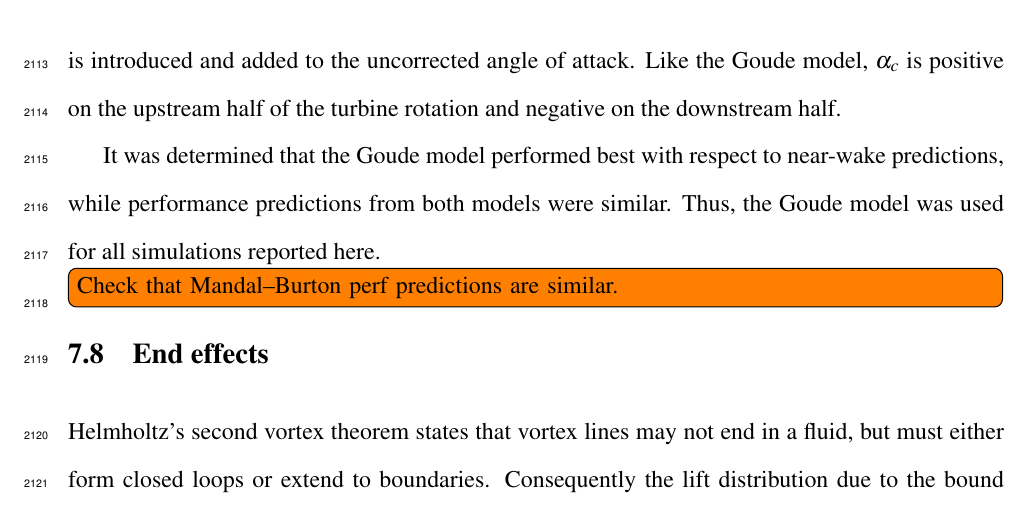
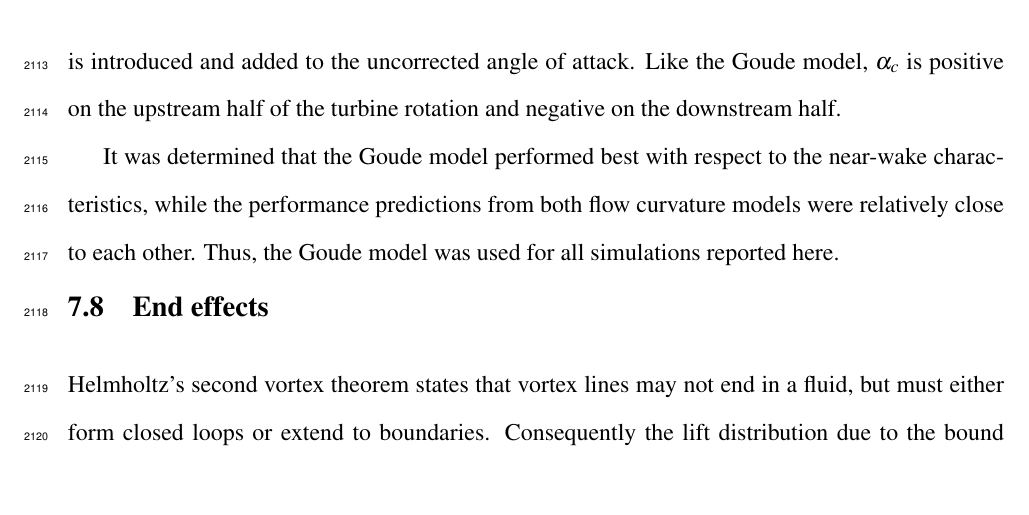
Before and after one commit to petebachant/PhD-thesis, a LaTeX thesis (thesis.tex, which reads chapters/ALM.tex): part of page 104 of 139, cut so that both start at the same text, the shorter picture padded with empty space. Compiled offline with pdfLaTeX.

```diff
--- a/chapters/ALM.tex
+++ b/chapters/ALM.tex
@@ -426,10 +426,10 @@
 model, $\alpha_c$ is positive on the upstream half of the turbine rotation and
 negative on the downstream half.
 
-It was determined that the Goude model performed best with respect to near-wake
-predictions, while performance predictions from both models were similar. Thus,
-the Goude model was used for all simulations reported here. \todo[inline]{Check
-    that Mandal--Burton perf predictions are similar.}
+It was determined that the Goude model performed best with respect to the
+near-wake characteristics, while the performance predictions from both flow
+curvature models were relatively close to each other. Thus, the Goude model was
+used for all simulations reported here.
 
 
 \section{End effects}
```
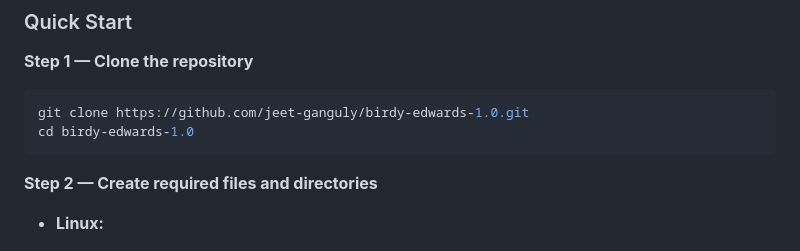
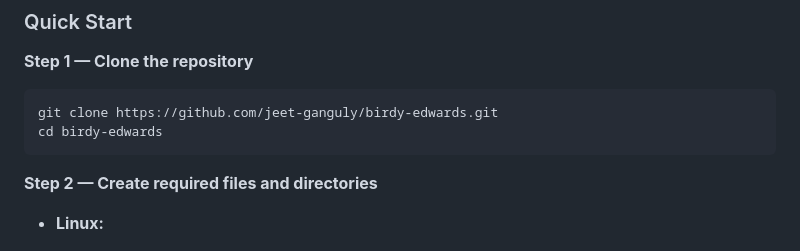
Before and after one commit to jeet-ganguly/birdy-edwards, a Markdown page: README.md, the part around the change. Drawn GitHub-style.

````diff
--- a/README.md
+++ b/README.md
@@ -115,8 +115,8 @@ sudo systemctl daemon-reload && sudo systemctl restart ollama
 **Step 1 — Clone the repository**
 
 ```bash
-git clone https://github.com/jeet-ganguly/birdy-edwards-1.0.git
-cd birdy-edwards-1.0
+git clone https://github.com/jeet-ganguly/birdy-edwards.git
+cd birdy-edwards
 ```
 
 **Step 2 — Create required files and directories**
````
----------------
Take every line of the material and copy it exactly, leaving out the pictures.

Before and after one commit to petebachant/PhD-thesis, a LaTeX thesis (thesis.tex, which reads chapters/ALM.tex): part of page 104 of 139, cut so that both start at the same text, the shorter picture padded with empty space. Compiled offline with pdfLaTeX.

```diff
--- a/chapters/ALM.tex
+++ b/chapters/ALM.tex
@@ -426,10 +426,10 @@
 model, $\alpha_c$ is positive on the upstream half of the turbine rotation and
 negative on the downstream half.
 
-It was determined that the Goude model performed best with respect to near-wake
-predictions, while performance predictions from both models were similar. Thus,
-the Goude model was used for all simulations reported here. \todo[inline]{Check
-    that Mandal--Burton perf predictions are similar.}
+It was determined that the Goude model performed best with respect to the
+near-wake characteristics, while the performance predictions from both flow
+curvature models were relatively close to each other. Thus, the Goude model was
+used for all simulations reported here.
 
 
 \section{End effects}
```
Before and after one commit to jeet-ganguly/birdy-edwards, a Markdown page: README.md, the part around the change. Drawn GitHub-style.

````diff
--- a/README.md
+++ b/README.md
@@ -115,8 +115,8 @@ sudo systemctl daemon-reload && sudo systemctl restart ollama
 **Step 1 — Clone the repository**
 
 ```bash
-git clone https://github.com/jeet-ganguly/birdy-edwards-1.0.git
-cd birdy-edwards-1.0
+git clone https://github.com/jeet-ganguly/birdy-edwards.git
+cd birdy-edwards
 ```
 
 **Step 2 — Create required files and directories**
````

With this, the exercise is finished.